How this is going to affect Google’s Tensor chip is this. The Tensor chip has something called Tensor Processing Unit (TPU) and a custom NPU. These are responsible for running and speeding up machine learning features like the camera processing and voice processing. If the Cambridge based company changes its licensing terms. These TPU and NPU could face possible exclusion from the future Tensor chips.
If this should happen, it means Google may have to go back to its old technology. Something they purposely abandoned in favor of the Tensor chip. That is the Pixel Visual / Neural core model. This model uses a separate co-processor for camera and other Machine Learning tasks. Unlike the Tensor chip that has the Neural Core integrated into the main chip.
Why Qualcomm Opened Lawsuit
Qualcomm’s argument is that ARM cannot change its existing license for more years to come. Neither does it have any right to obtain additional royalties from Qualcomm’s customers.
These are statement from Qualcomm’s lawsuit against them. But ARM has not yet made any public announcement on its new business models. There has not been any report of them also making changes to its new business model as well.

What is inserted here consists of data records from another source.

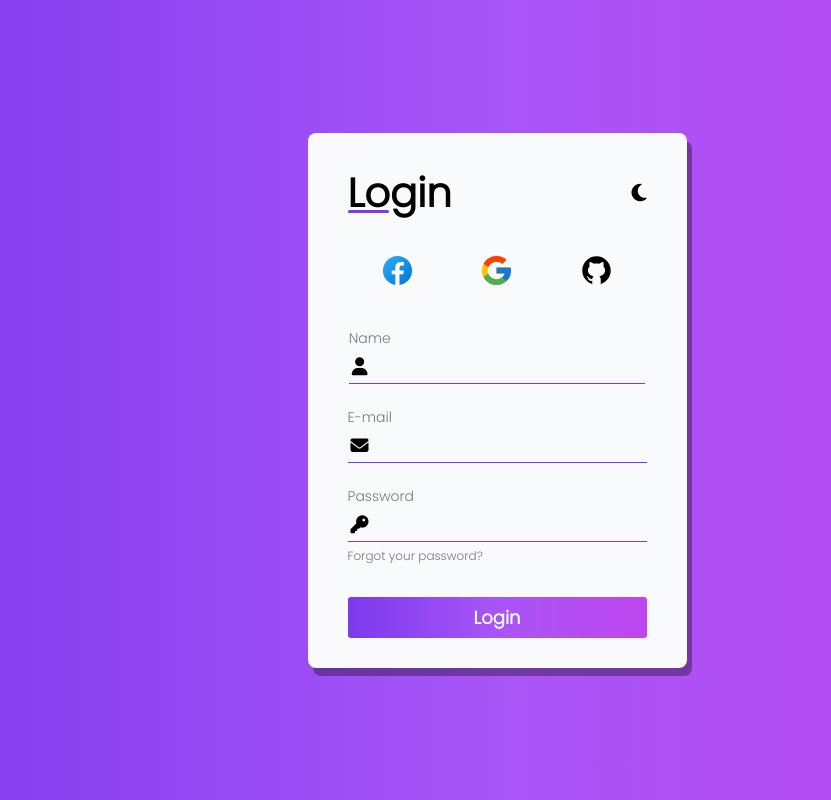
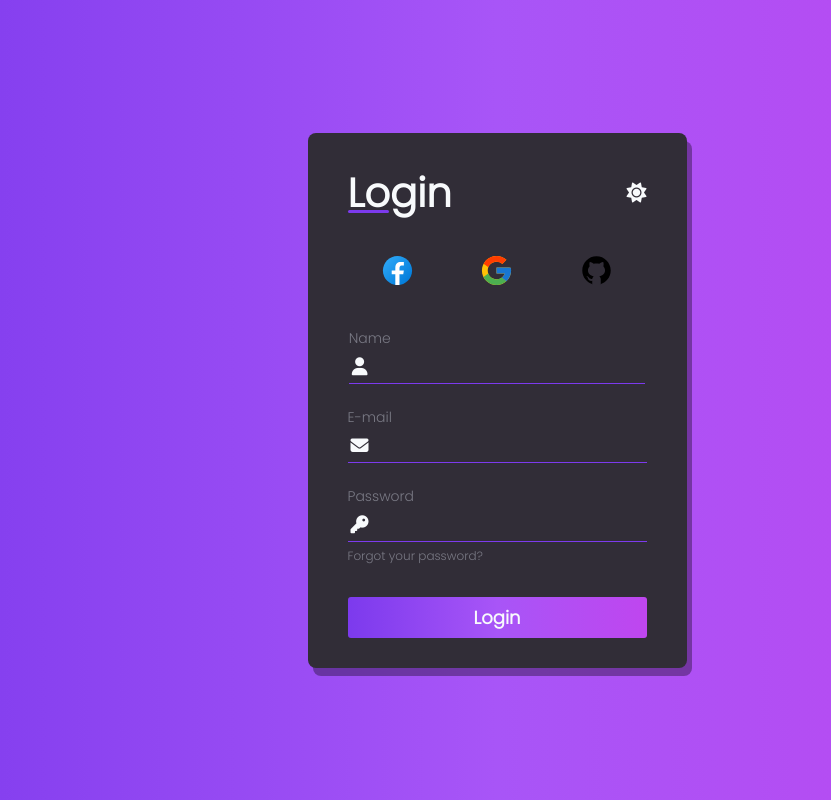
Before and after one commit to thasneto/login-darkmode, a plain HTML site: page index.html in a window 1280 px wide. Both pictures are taken after a click on the icon 782 px from the left and 192 px from the top of the page. Shown: the whole page, without its empty margins (143-974 px from the left). Drawn offline with Linux system fonts and the light colour scheme.

Commit message:
dark-mode on

```diff
--- a/assets/css/estilo.css
+++ b/assets/css/estilo.css
@@ -39,6 +39,7 @@
 	gap: 30px;
 	box-shadow: 5px 8px rgba(0, 0, 0, 0.336);
 	height: fit-content;
+	animation: dark-to-light 0.3s ease-in-out;
 }
 
 #form_header {
@@ -136,3 +137,32 @@
 #login_button:hover {
 	transform: scale(1.05);
 }
+
+.dark#login_form {
+	color: var(--color-light-50);
+	background: var(--color-dark-100);
+	animation: light-to-dark 0.3s ease-in-out;
+}
+.dark#login_form .input-field input,
+.dark#login_form .input-field i {
+	color: var(--color-light-50);
+}
+
+@keyframes dark-to-light {
+	0% {
+		background-color: var(--color-dark-100);
+	}
+
+	100% {
+		background-color: var(--color-light-50);
+	}
+}
+@keyframes light-to-dark {
+	0% {
+		background-color: var(--color-light-50);
+	}
+
+	100% {
+		background-color: var(--color-dark-100);
+	}
+}
--- a/assets/js/script.js
+++ b/assets/js/script.js
@@ -0,0 +1,17 @@
+const mode = document.querySelector('#mode_icon');
+
+mode.addEventListener('click', () => {
+	const form = document.querySelector('#login_form');
+
+	if (mode.classList.contains('fa-moon')) {
+		mode.classList.remove('fa-moon');
+		mode.classList.add('fa-sun');
+
+		form.classList.add('dark');
+		return;
+	}
+
+	mode.classList.remove('fa-sun');
+	mode.classList.add('fa-moon');
+	form.classList.remove('dark');
+});
```
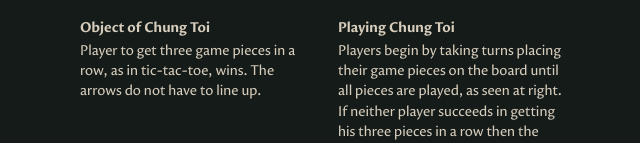
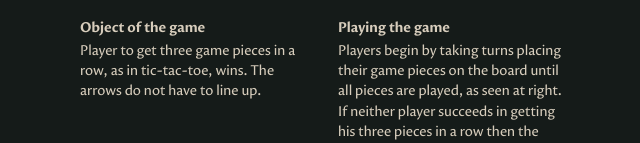
Before and after one commit to hlaspoor/chung-toi, a website built with Vite: page chung-toi.html in a window 1280 px wide. Shown: the part 657-800 px from the top of the page, 316-956 px from the left. Built offline with nearby package versions, Linux system fonts and the light colour scheme.

Commit message:
Update rules title wording

```diff
--- a/chung-toi.html
+++ b/chung-toi.html
@@ -844,8 +844,8 @@
     <section class="rules" aria-label="How to play">
       <div class="rules-content">
         <div class="rules-copy">
-          <p><strong class="rules-heading">Object of Chung Toi</strong>Player to get three game pieces in a row, as in tic-tac-toe, wins. The arrows do not have to line up.</p>
-          <p><strong class="rules-heading">Playing Chung Toi</strong>Players begin by taking turns placing their game pieces on the board until all pieces are played, as seen at right. If neither player succeeds in getting his three pieces in a row then the players continue by taking turns moving their pieces. <strong>A piece can be moved to any open space as long as an arrow on the piece points in the direction of the desired space.</strong></p>
+          <p><strong class="rules-heading">Object of the game</strong>Player to get three game pieces in a row, as in tic-tac-toe, wins. The arrows do not have to line up.</p>
+          <p><strong class="rules-heading">Playing the game</strong>Players begin by taking turns placing their game pieces on the board until all pieces are played, as seen at right. If neither player succeeds in getting his three pieces in a row then the players continue by taking turns moving their pieces. <strong>A piece can be moved to any open space as long as an arrow on the piece points in the direction of the desired space.</strong></p>
         </div>
 
         <div class="rules-grid">
```
Also changed, not shown: index.html (+2 -2 lines).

The only new development from this issue comes from Qualcomm. It says that ARM has not informed them about the new business models. That OEMs need to obtain direct license from ARM before they could obtain any ARM related technologies. Qualcomm stated that, ARM intends to:
- “Intends to stop licensing CPU technology as a standalone license”.
- “Will no longer license CPU technology to semiconductor companies”.
- “Will require licensees to obtain other technologies (notably ARM’s GPU and NPU technology) only from ARM.
ARM Could Open Up For Negotiations
looking on the brighter side of the new dispute. There could be some aspects that would allow device makers to negotiate with ARM for custom components inclusion.
A statement from ARM to Fierce Electronics on Friday makes this even clearer. It says that Qualcomm’s claims are “riddled with inaccuracies” and that its response is coming.